* _Task description_
Each record below must be reproduced exactly as it reads, with its images omitted.
━━━━━━
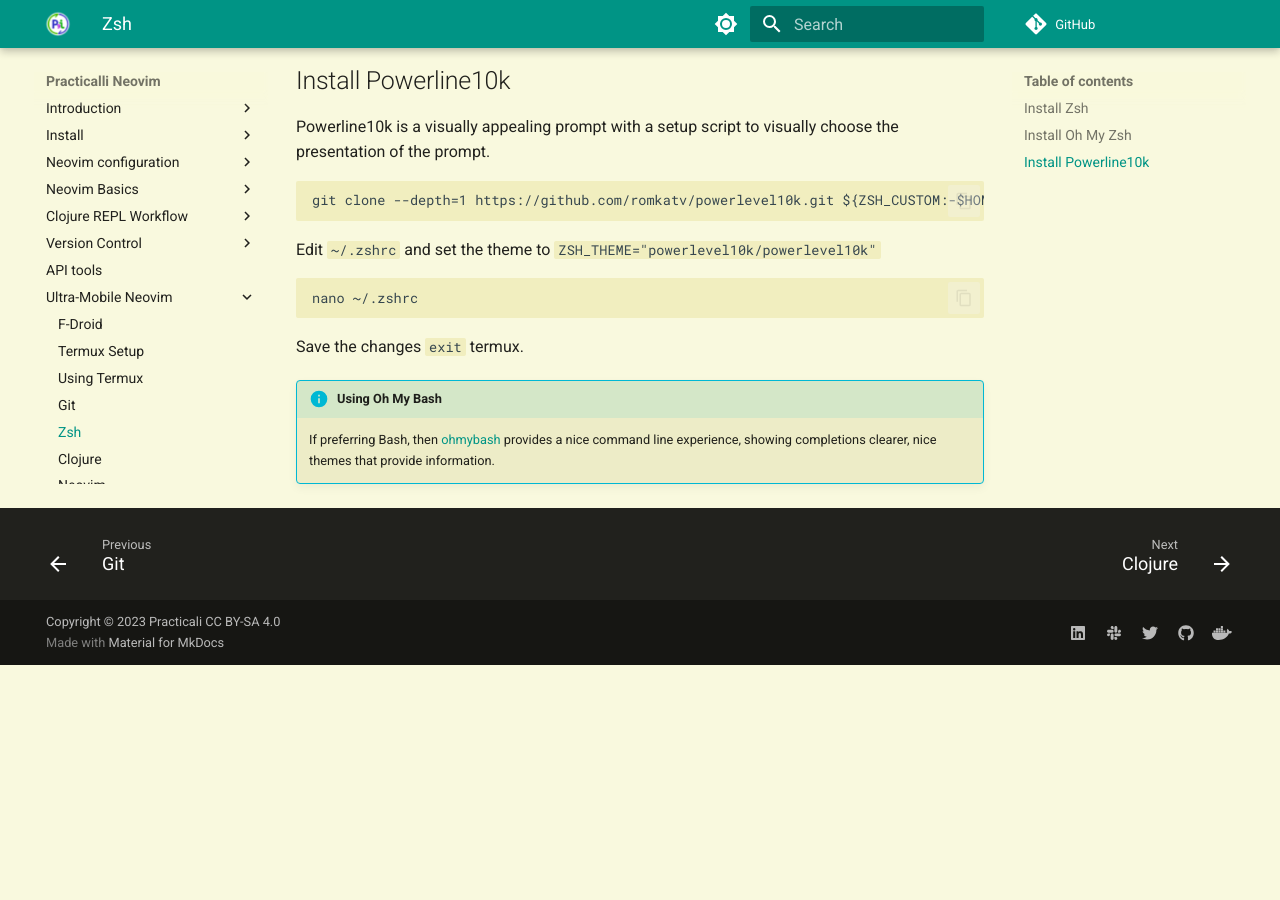
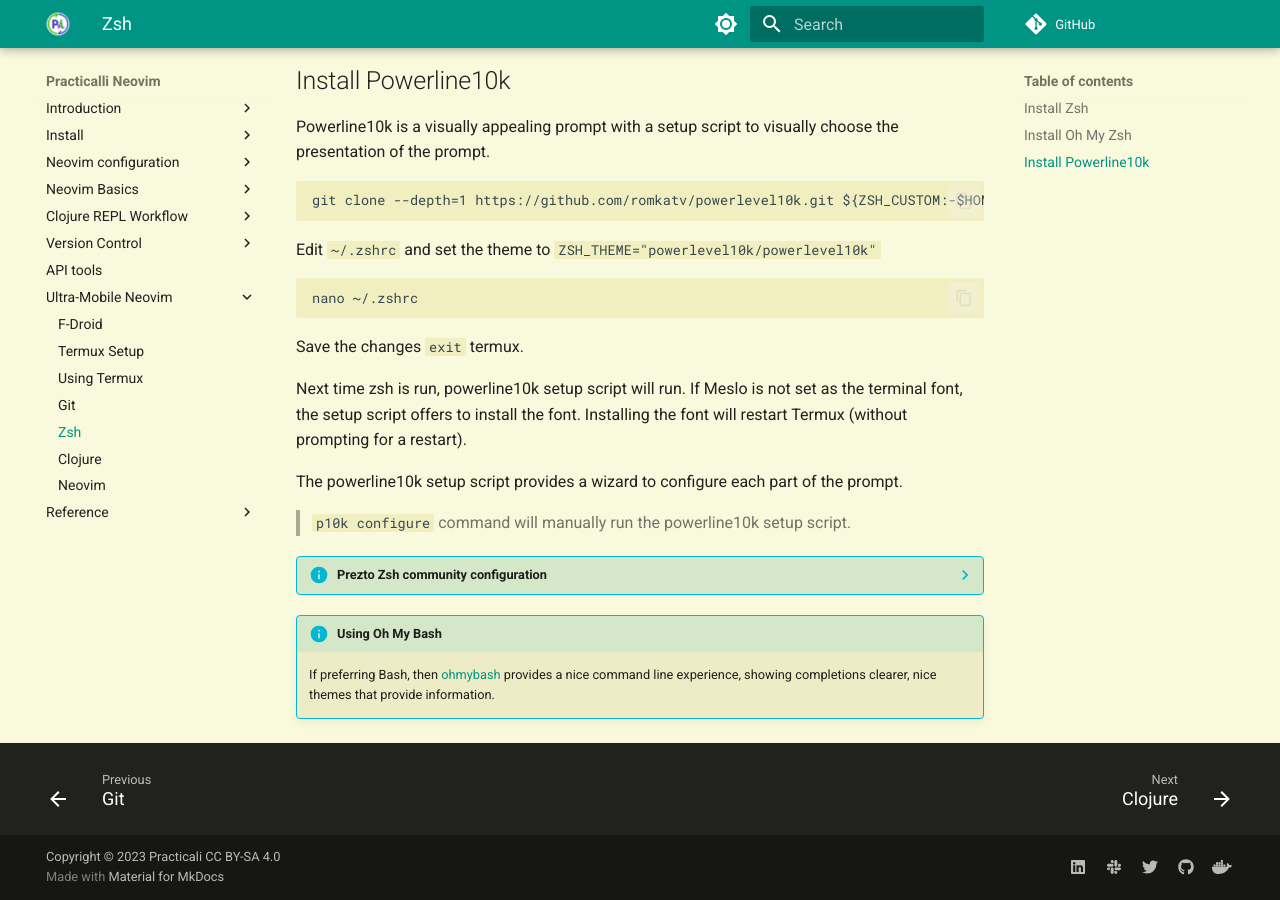
Before and after one commit to practicalli/neovim, an MkDocs documentation site: the page built from docs/termux/custom-shell.md, in a window 1280 px wide and 900 px high, scrolled down 955 px. Built offline with MkDocs 1.6.1 and Material for MkDocs 9.7.7, drawn with Linux system fonts in a browser that asks for light colours; plug-ins that fetch from the network failed and are left out; comment, search, counter and statistics services are not loaded; before the commit the page ends 1620 px from its top, so only the background shows below that.

Commit message:
termux: uncomment Prezto install with note about failure
Practicalli preferres Prezto Zsh community configuration, although there
were issues previously with Prezto

Uncomment instructutions to allow trying Prezto configuration in the
future

````diff
--- a/docs/termux/custom-shell.md
+++ b/docs/termux/custom-shell.md
@@ -54,57 +54,64 @@
 
 Save the changes `exit` termux.
 
-<!--
-## Install Prezto community configuration
+Next time zsh is run, powerline10k setup script will run.  If Meslo is not set as the terminal font, the setup script offers to install the font.  Installing the font will restart Termux (without prompting for a restart).
 
-Clone prezto and its sub-modules into `XDG_CONFIG_HOME/zsh` which is typically `~/.config/zsh`
+The powerline10k setup script provides a wizard to configure each part of the prompt.
 
-```
-git clone --recursive https://github.com/sorin-ionescu/prezto.git "${ZDOTDIR:-${XDG_CONFIG_HOME:-$HOME/.config}/zsh}/.zprezto"
-```
+> `p10k configure` command will manually run the powerline10k setup script.
 
 
-Set the location of the Zsh configuration home with `$ZDOTDIR`, relative to the XDG locations
 
-```
-export ZDOTDIR="${ZDOTDIR:=$XDG_CONFIG_HOME/zsh}"
-```
+??? INFO "Prezto Zsh community configuration"
+    NOTE: previous attempts to use Prezto proved to have issues
+
+    Clone prezto and its sub-modules into `XDG_CONFIG_HOME/zsh` which is typically `~/.config/zsh`
+
+    ```shell
+    git clone --recursive https://github.com/sorin-ionescu/prezto.git "${ZDOTDIR:-${XDG_CONFIG_HOME:-$HOME/.config}/zsh}/.zprezto"
+    ```
 
 
-Create a new Zsh configuration by copying/linking the Zsh configuration files provided:
+    Set the location of the Zsh configuration home with `$ZDOTDIR`, relative to the XDG locations
 
-```
-setopt EXTENDED_GLOB
-for rcfile in "${ZDOTDIR:-$HOME}"/.zprezto/runcoms/^README.md(.N); do
-  ln -s "$rcfile" "${ZDOTDIR:-$HOME}/.${rcfile:t}"
-done
-```
-
-!!! Hint "Practicalli Zsh configuration"
-    Clone [practicalli/dotfiles](https://github.com/practicalli/dotfiles) and replace the symbolic links in `$XDG_CONFIG_HOME/zsh` with links to the respective Zsh configuration files in the cloned repository (or copy the files if you prefer)
-
-    Copy or create a symbolic like for the `.p10k configuration or skip this to create your own configuration when next starting `zsh`.`
+    ```shell
+    export ZDOTDIR="${ZDOTDIR:=$XDG_CONFIG_HOME/zsh}"
+    ```
 
 
-Edit `$XDG_CONFIG_HOME/.config/zsh/.zshenv` and add the following lines to enable zsh to find the prezto configuration
+    Create a new Zsh configuration by copying/linking the Zsh configuration files provided:
 
-```shell
-export XDG_CONFIG_HOME="${XDG_CONFIG_HOME:=$HOME/.config}"
-export ZDOTDIR="${ZDOTDIR:=$XDG_CONFIG_HOME/zsh}"
-```
+    ```shell
+    setopt EXTENDED_GLOB
+    for rcfile in "${ZDOTDIR:-$HOME}"/.zprezto/runcoms/^README.md(.N); do
+      ln -s "$rcfile" "${ZDOTDIR:-$HOME}/.${rcfile:t}"
+    done
+    ```
 
-Create a symbolic link from `$HOME/.zshenv` to `$XDG_CONFIG_HOME/.config/zsh/.zshenv` (or to the .zshenv file from [practicalli/dotfiles](https://github.com/practicalli/dotfiles))
+    !!! Hint "Practicalli Zsh configuration"
+        Clone [practicalli/dotfiles](https://github.com/practicalli/dotfiles) and replace the symbolic links in `$XDG_CONFIG_HOME/zsh` with links to the respective Zsh configuration files in the cloned repository (or copy the files if you prefer)
 
-```shell
-ln -s $XDG_CONFIG_HOME/.config/zsh/.zshenv $HOME/.zshenv
-```
+        Copy or create a symbolic like for the `.p10k configuration or skip this to create your own configuration when next starting `zsh`.`
 
-Check the configuration is working by loading the .zshenv configuration
 
-```shell
-source "$ZDOTDIR/.zshenv"
-```
- -->
+    Edit `$XDG_CONFIG_HOME/.config/zsh/.zshenv` and add the following lines to enable zsh to find the prezto configuration
+
+    ```shell
+    export XDG_CONFIG_HOME="${XDG_CONFIG_HOME:=$HOME/.config}"
+    export ZDOTDIR="${ZDOTDIR:=$XDG_CONFIG_HOME/zsh}"
+    ```
+
+    Create a symbolic link from `$HOME/.zshenv` to `$XDG_CONFIG_HOME/.config/zsh/.zshenv` (or to the .zshenv file from [practicalli/dotfiles](https://github.com/practicalli/dotfiles))
+
+    ```shell
+    ln -s $XDG_CONFIG_HOME/.config/zsh/.zshenv $HOME/.zshenv
+    ```
+
+    Check the configuration is working by loading the .zshenv configuration
+
+    ```shell
+    source "$ZDOTDIR/.zshenv"
+    ```
 
 !!! INFO "Using Oh My Bash"
     If preferring Bash, then [ohmybash](https://ohmybash.nntoan.com/){target=_blank} provides a nice command line experience, showing completions clearer, nice themes that provide information.
````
━━━━━━
* _Solved problem_
Before and after one commit to practicalli/neovim, an MkDocs documentation site: the page built from docs/termux/custom-shell.md, in a window 1280 px wide and 900 px high, scrolled down 955 px. Built offline with MkDocs 1.6.1 and Material for MkDocs 9.7.7, drawn with Linux system fonts in a browser that asks for light colours; plug-ins that fetch from the network failed and are left out; comment, search, counter and statistics services are not loaded; before the commit the page ends 1620 px from its top, so only the background shows below that.

Commit message:
termux: uncomment Prezto install with note about failure
Practicalli preferres Prezto Zsh community configuration, although there
were issues previously with Prezto

Uncomment instructutions to allow trying Prezto configuration in the
future

````diff
--- a/docs/termux/custom-shell.md
+++ b/docs/termux/custom-shell.md
@@ -54,57 +54,64 @@
 
 Save the changes `exit` termux.
 
-<!--
-## Install Prezto community configuration
+Next time zsh is run, powerline10k setup script will run.  If Meslo is not set as the terminal font, the setup script offers to install the font.  Installing the font will restart Termux (without prompting for a restart).
 
-Clone prezto and its sub-modules into `XDG_CONFIG_HOME/zsh` which is typically `~/.config/zsh`
+The powerline10k setup script provides a wizard to configure each part of the prompt.
 
-```
-git clone --recursive https://github.com/sorin-ionescu/prezto.git "${ZDOTDIR:-${XDG_CONFIG_HOME:-$HOME/.config}/zsh}/.zprezto"
-```
+> `p10k configure` command will manually run the powerline10k setup script.
 
 
-Set the location of the Zsh configuration home with `$ZDOTDIR`, relative to the XDG locations
 
-```
-export ZDOTDIR="${ZDOTDIR:=$XDG_CONFIG_HOME/zsh}"
-```
+??? INFO "Prezto Zsh community configuration"
+    NOTE: previous attempts to use Prezto proved to have issues
+
+    Clone prezto and its sub-modules into `XDG_CONFIG_HOME/zsh` which is typically `~/.config/zsh`
+
+    ```shell
+    git clone --recursive https://github.com/sorin-ionescu/prezto.git "${ZDOTDIR:-${XDG_CONFIG_HOME:-$HOME/.config}/zsh}/.zprezto"
+    ```
 
 
-Create a new Zsh configuration by copying/linking the Zsh configuration files provided:
+    Set the location of the Zsh configuration home with `$ZDOTDIR`, relative to the XDG locations
 
-```
-setopt EXTENDED_GLOB
-for rcfile in "${ZDOTDIR:-$HOME}"/.zprezto/runcoms/^README.md(.N); do
-  ln -s "$rcfile" "${ZDOTDIR:-$HOME}/.${rcfile:t}"
-done
-```
-
-!!! Hint "Practicalli Zsh configuration"
-    Clone [practicalli/dotfiles](https://github.com/practicalli/dotfiles) and replace the symbolic links in `$XDG_CONFIG_HOME/zsh` with links to the respective Zsh configuration files in the cloned repository (or copy the files if you prefer)
-
-    Copy or create a symbolic like for the `.p10k configuration or skip this to create your own configuration when next starting `zsh`.`
+    ```shell
+    export ZDOTDIR="${ZDOTDIR:=$XDG_CONFIG_HOME/zsh}"
+    ```
 
 
-Edit `$XDG_CONFIG_HOME/.config/zsh/.zshenv` and add the following lines to enable zsh to find the prezto configuration
+    Create a new Zsh configuration by copying/linking the Zsh configuration files provided:
 
-```shell
-export XDG_CONFIG_HOME="${XDG_CONFIG_HOME:=$HOME/.config}"
-export ZDOTDIR="${ZDOTDIR:=$XDG_CONFIG_HOME/zsh}"
-```
+    ```shell
+    setopt EXTENDED_GLOB
+    for rcfile in "${ZDOTDIR:-$HOME}"/.zprezto/runcoms/^README.md(.N); do
+      ln -s "$rcfile" "${ZDOTDIR:-$HOME}/.${rcfile:t}"
+    done
+    ```
 
-Create a symbolic link from `$HOME/.zshenv` to `$XDG_CONFIG_HOME/.config/zsh/.zshenv` (or to the .zshenv file from [practicalli/dotfiles](https://github.com/practicalli/dotfiles))
+    !!! Hint "Practicalli Zsh configuration"
+        Clone [practicalli/dotfiles](https://github.com/practicalli/dotfiles) and replace the symbolic links in `$XDG_CONFIG_HOME/zsh` with links to the respective Zsh configuration files in the cloned repository (or copy the files if you prefer)
 
-```shell
-ln -s $XDG_CONFIG_HOME/.config/zsh/.zshenv $HOME/.zshenv
-```
+        Copy or create a symbolic like for the `.p10k configuration or skip this to create your own configuration when next starting `zsh`.`
 
-Check the configuration is working by loading the .zshenv configuration
 
-```shell
-source "$ZDOTDIR/.zshenv"
-```
- -->
+    Edit `$XDG_CONFIG_HOME/.config/zsh/.zshenv` and add the following lines to enable zsh to find the prezto configuration
+
+    ```shell
+    export XDG_CONFIG_HOME="${XDG_CONFIG_HOME:=$HOME/.config}"
+    export ZDOTDIR="${ZDOTDIR:=$XDG_CONFIG_HOME/zsh}"
+    ```
+
+    Create a symbolic link from `$HOME/.zshenv` to `$XDG_CONFIG_HOME/.config/zsh/.zshenv` (or to the .zshenv file from [practicalli/dotfiles](https://github.com/practicalli/dotfiles))
+
+    ```shell
+    ln -s $XDG_CONFIG_HOME/.config/zsh/.zshenv $HOME/.zshenv
+    ```
+
+    Check the configuration is working by loading the .zshenv configuration
+
+    ```shell
+    source "$ZDOTDIR/.zshenv"
+    ```
 
 !!! INFO "Using Oh My Bash"
     If preferring Bash, then [ohmybash](https://ohmybash.nntoan.com/){target=_blank} provides a nice command line experience, showing completions clearer, nice themes that provide information.
````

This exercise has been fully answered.